Senate Bill No. 1945 or the proposed Strengthening the Anti-Money Laundering Act authored by Poe, was approved on third and final reading with 21 affirmative votes on Monday, Jan. 18.
The measure will be finalized when the Senate and the House of Representatives meet in the bicameral conference committee meeting. The ratified version will then be sent to Malacañang for the President’s signature.
The bill pitches for amendments to the law to curb money laundering and terrorist financing activities.
“There are cracks in our financial institutions that some people have used to their advantage. With the AMLA amendments, their days are numbered,” Poe said.
“The amendments to the AMLA are responsive to emergent risks and challenges facing our financial system and at the same time, protective of the money of the people, including hard-earned cash of overseas Filipino workers,” the chairperson of the committee on banks, financial institutions and currencies, said.
Among the amendments to the law focus on the inclusion of offshore gaming operators and service providers introduced as different set of covered persons from casinos.
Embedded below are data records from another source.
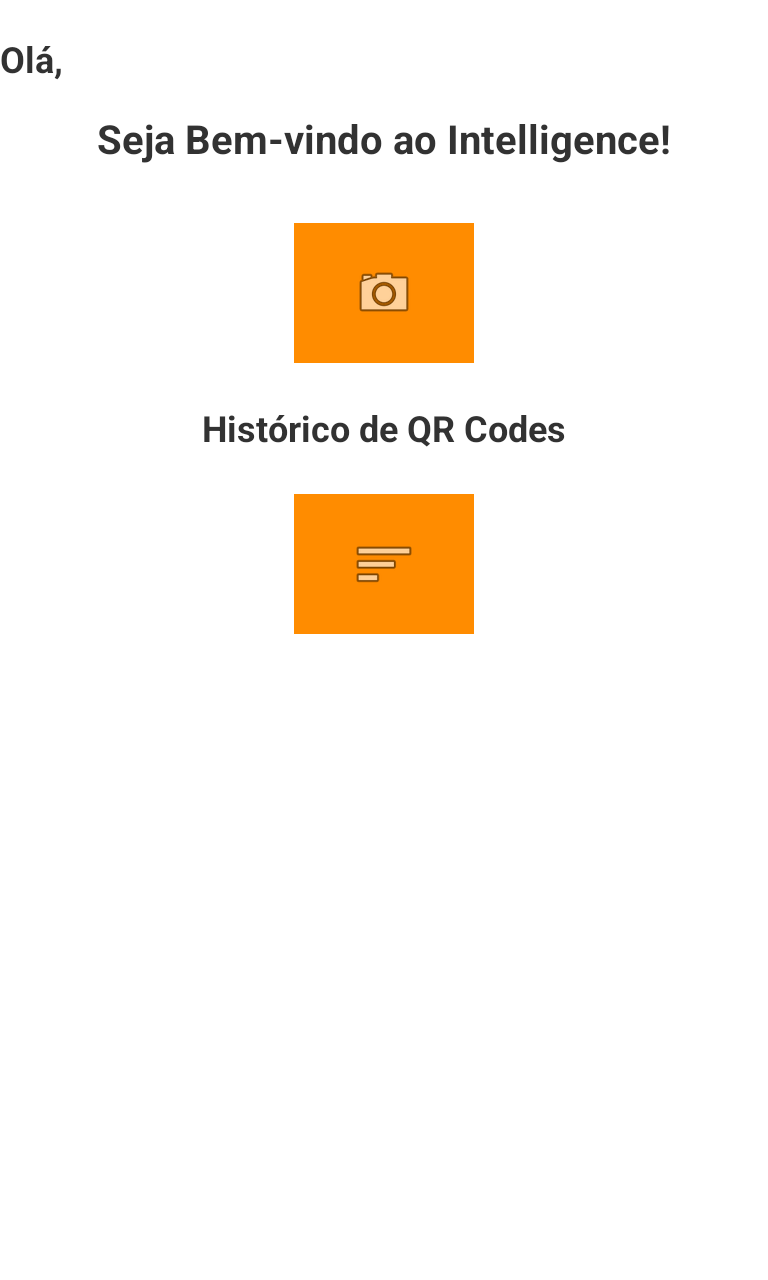
Repository: jhonpatrick/Projeto-QrCode-TDA-Informatica-
Layout: inteligence/res/layout/activity_intelligence.xml
An editor plug-in stored every save of this project. The layout is shown before and after the next save, followed by the edit.
It is drawn on a 768 x 1280 px phone screen (xhdpi) without system bars, with theme AppTheme; the app's code is not run.

Above is the layout before, as saved 2016-03-03 13:20:32.

After the next save:
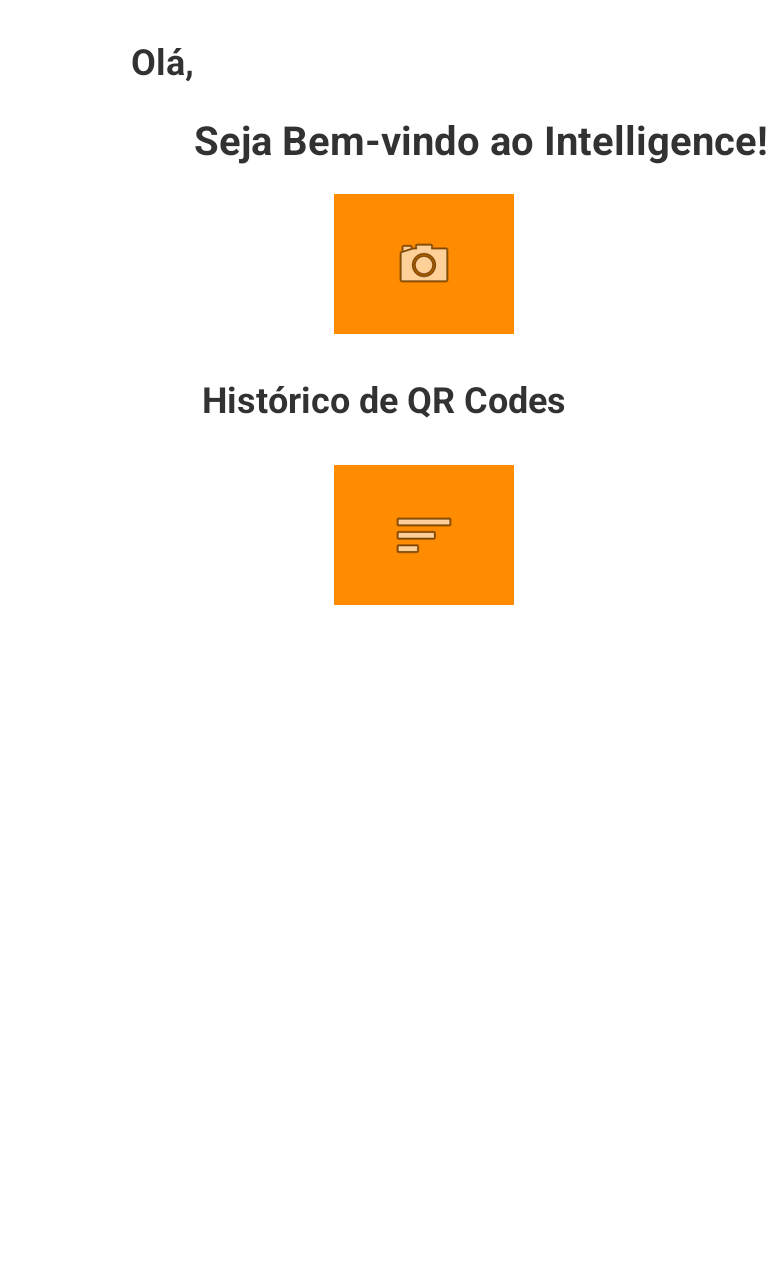
Saved 25 s later.
--- a/inteligence/res/layout/activity_intelligence.xml
+++ b/inteligence/res/layout/activity_intelligence.xml
@@ -28,25 +28,13 @@
         android:onClick="historicoQr"
         android:src="@android:drawable/ic_menu_sort_by_size" />
 
-    <ImageButton
-        android:id="@+id/imgb_digitalizar"
-        android:layout_width="90sp"
-        android:layout_height="70sp"
-        android:layout_below="@+id/textView1"
-        android:layout_centerHorizontal="true"
-        android:layout_marginTop="29dp"
-        android:background="#FF8C00"
-        android:contentDescription="@string/app_name"
-        android:onClick="digitalizar"
-        android:src="@android:drawable/ic_menu_camera" />
-
     <TextView
         android:id="@+id/textView1"
         android:layout_width="wrap_content"
         android:layout_height="wrap_content"
-        android:layout_below="@+id/textView2"
-        android:layout_centerHorizontal="true"
-        android:layout_marginTop="14dp"
+        android:layout_alignParentRight="true"
+        android:layout_alignParentTop="true"
+        android:layout_marginTop="56dp"
         android:text="@string/bem_vindo"
         android:textSize="20sp"
         android:textStyle="bold" />
@@ -55,11 +43,24 @@
         android:id="@+id/textView2"
         android:layout_width="wrap_content"
         android:layout_height="wrap_content"
-        android:layout_alignLeft="10sp"
         android:layout_alignParentTop="true"
-        android:layout_marginTop="17dp"
+        android:layout_marginTop="18dp"
+        android:layout_toLeftOf="@+id/textView1"
         android:text="@string/ola_usuario"
         android:textSize="18sp"
         android:textStyle="bold" />
 
+    <ImageButton
+        android:id="@+id/imgb_digitalizar"
+        android:layout_width="90sp"
+        android:layout_height="70sp"
+        android:layout_alignRight="@+id/textView3"
+        android:layout_below="@+id/textView1"
+        android:layout_marginRight="26dp"
+        android:layout_marginTop="14dp"
+        android:background="#FF8C00"
+        android:contentDescription="@string/app_name"
+        android:onClick="digitalizar"
+        android:src="@android:drawable/ic_menu_camera" />
+
 </RelativeLayout>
The bill also deals with tax crimes covered by AMLA and their proposed threshold.
It also proposed a section on information security and confidentiality, and a system of incentives and rewards.
The measure was crafted as a response to the key findings of the mutual evaluation report which evaluated the Philippines’ compliance with the 40 recommendations of the Financial Action Task Force (FATF) on Money Laundering.
“If we fail to act now, the FATF Asia Pacific Joint Group or AP-JG will place the Philippines in the so-called ‘grey list’ along with countries like Albania, Pakistan, Panama, Syria, Uganda, and Zimbabwe,” Poe had said.
She explained that being on the grey list could put Filipino nationals and businesses under tighter scrutiny that could upset investors as it means additional paper costs, paperwork, high interest rates and processing fees.
The “enhanced due diligence” to be imposed on the Philippines could translate as well to higher costs of remittance for the millions of overseas Filipino workers sending money to their families.
“We have come this far in reforming the AMLA, for sake of good governance, transparency and enhanced financial systems. There’s no turning back until we have a stronger law,” Poe said.